(Change detection outputs):
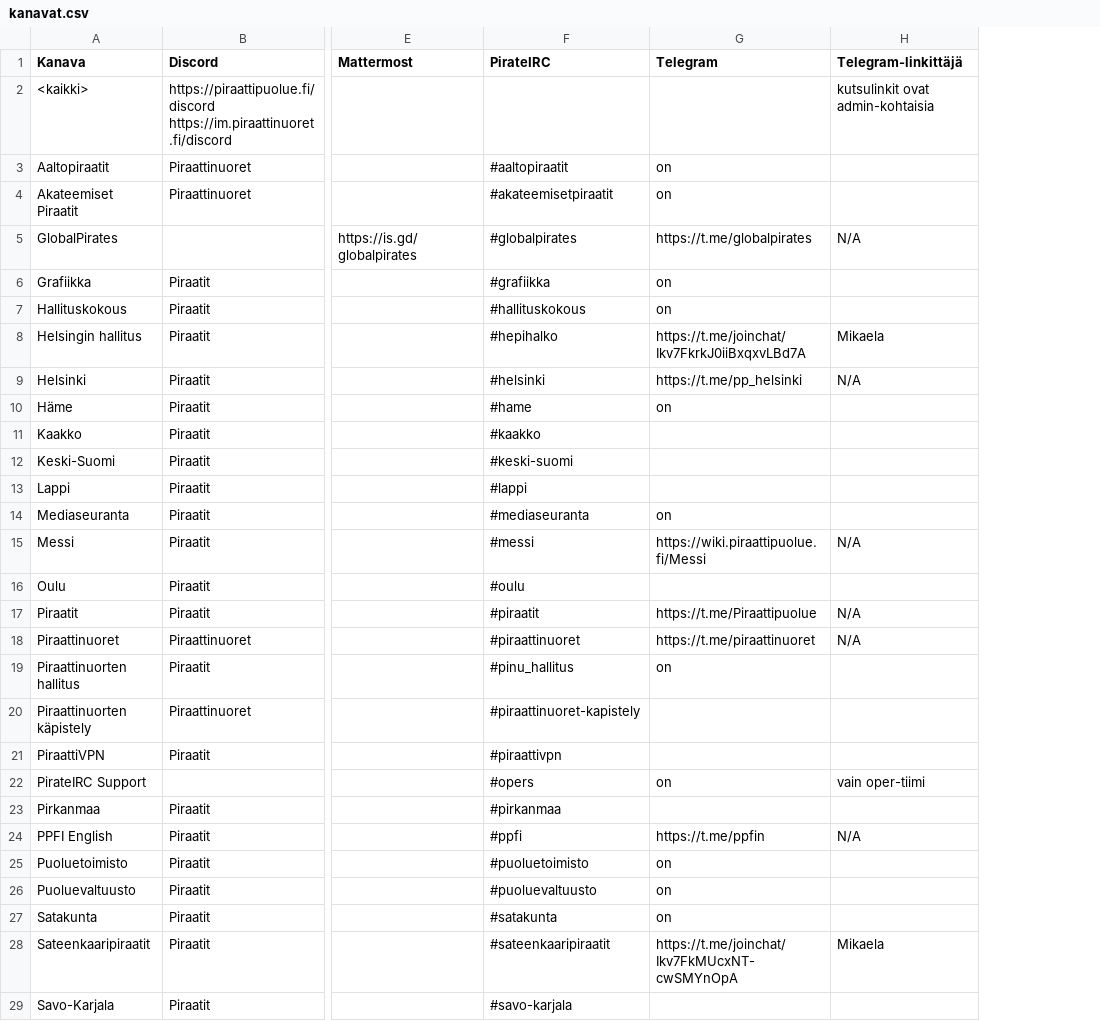
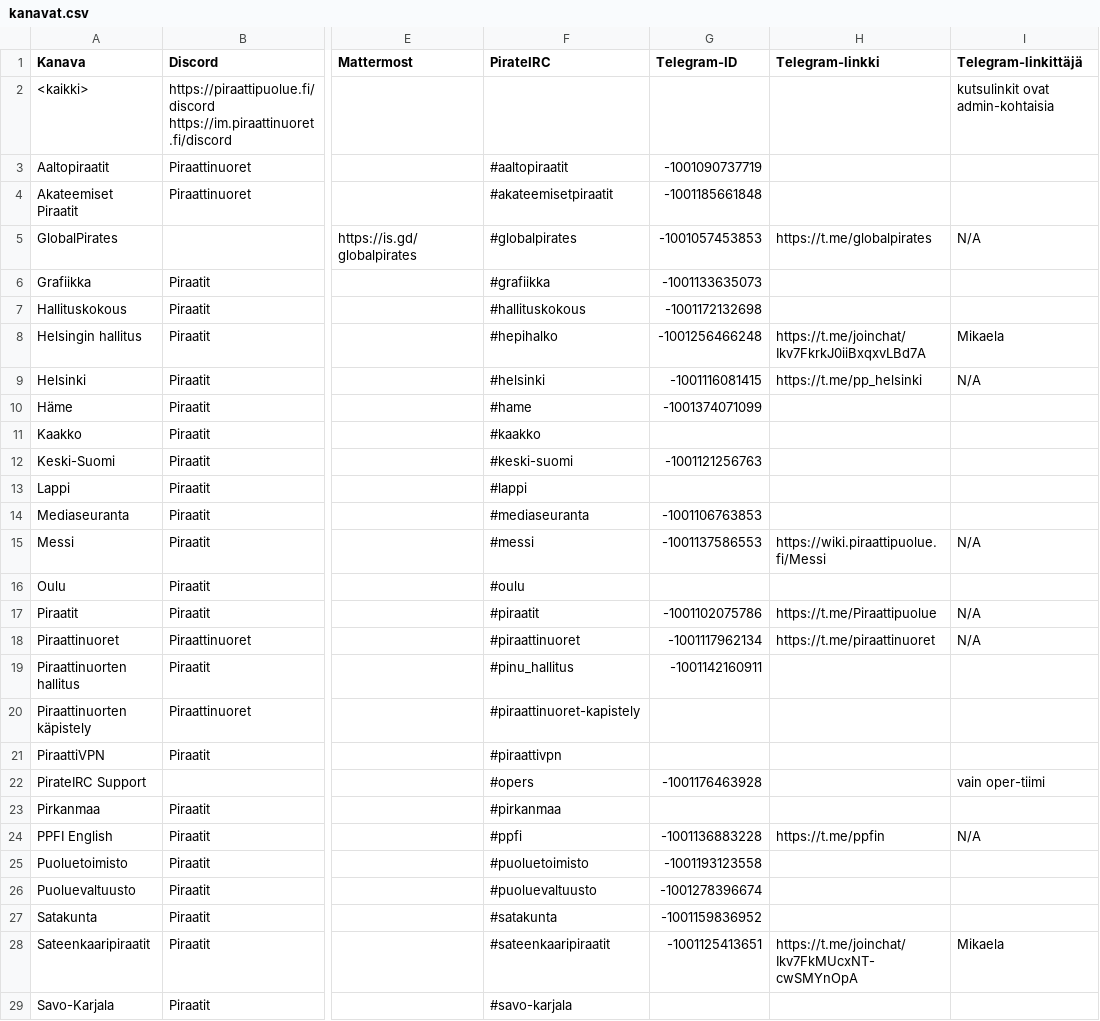
Before and after one commit to piraattipuolue/Pikaviestimet, a CSV file: kanavat.csv, drawn as a sheet; only a part is shown, gaps mark what is left out; addresses are those after the commit; the diff covers the shown part only; the diff names each change by its address in the sheet, - before the commit and + after, or states it on an @@ line.

Commit message:
kanavat.csv: replace "on" with Telegram IDs (new field)

```diff
--- a/kanavat.csv
+++ b/kanavat.csv
+column G (Telegram-ID), rows 3-28: -1001090737719 | -1001185661848 | -1001057453853 | -1001133635073 | -1001172132698 | -1001256466248 | -1001116081415 | -1001374071099 |  | -1001121256763 |  | -1001106763853 | -1001137586553 |  | -1001102075786 | -1001117962134 | -1001142160911 |  |  | -1001176463928 |  | -1001136883228 | -1001193123558 | -1001278396674 | -1001159836952 | -1001125413651
-H1: Telegram
+H1: Telegram-linkki
-H3:H4 (Telegram-linkki): on
+H3:H4 (Telegram-linkki): (empty)
-H6:H7 (Telegram-linkki): on
+H6:H7 (Telegram-linkki): (empty)
-H10 (Telegram-linkki): on
+H10 (Telegram-linkki): (empty)
-H14 (Telegram-linkki): on
+H14 (Telegram-linkki): (empty)
-H19 (Telegram-linkki): on
+H19 (Telegram-linkki): (empty)
-H22 (Telegram-linkki): on
+H22 (Telegram-linkki): (empty)
-H25:H27 (Telegram-linkki): on
+H25:H27 (Telegram-linkki): (empty)
```
Also changed, not shown: 6 edited cells elsewhere in this file.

(YOUR TASK): An exact copy of the data is required, with the pictures excluded.

(TASK ANSWER):
Before and after one commit to piraattipuolue/Pikaviestimet, a CSV file: kanavat.csv, drawn as a sheet; only a part is shown, gaps mark what is left out; addresses are those after the commit; the diff covers the shown part only; the diff names each change by its address in the sheet, - before the commit and + after, or states it on an @@ line.

Commit message:
kanavat.csv: replace "on" with Telegram IDs (new field)

```diff
--- a/kanavat.csv
+++ b/kanavat.csv
+column G (Telegram-ID), rows 3-28: -1001090737719 | -1001185661848 | -1001057453853 | -1001133635073 | -1001172132698 | -1001256466248 | -1001116081415 | -1001374071099 |  | -1001121256763 |  | -1001106763853 | -1001137586553 |  | -1001102075786 | -1001117962134 | -1001142160911 |  |  | -1001176463928 |  | -1001136883228 | -1001193123558 | -1001278396674 | -1001159836952 | -1001125413651
-H1: Telegram
+H1: Telegram-linkki
-H3:H4 (Telegram-linkki): on
+H3:H4 (Telegram-linkki): (empty)
-H6:H7 (Telegram-linkki): on
+H6:H7 (Telegram-linkki): (empty)
-H10 (Telegram-linkki): on
+H10 (Telegram-linkki): (empty)
-H14 (Telegram-linkki): on
+H14 (Telegram-linkki): (empty)
-H19 (Telegram-linkki): on
+H19 (Telegram-linkki): (empty)
-H22 (Telegram-linkki): on
+H22 (Telegram-linkki): (empty)
-H25:H27 (Telegram-linkki): on
+H25:H27 (Telegram-linkki): (empty)
```
Also changed, not shown: 6 edited cells elsewhere in this file.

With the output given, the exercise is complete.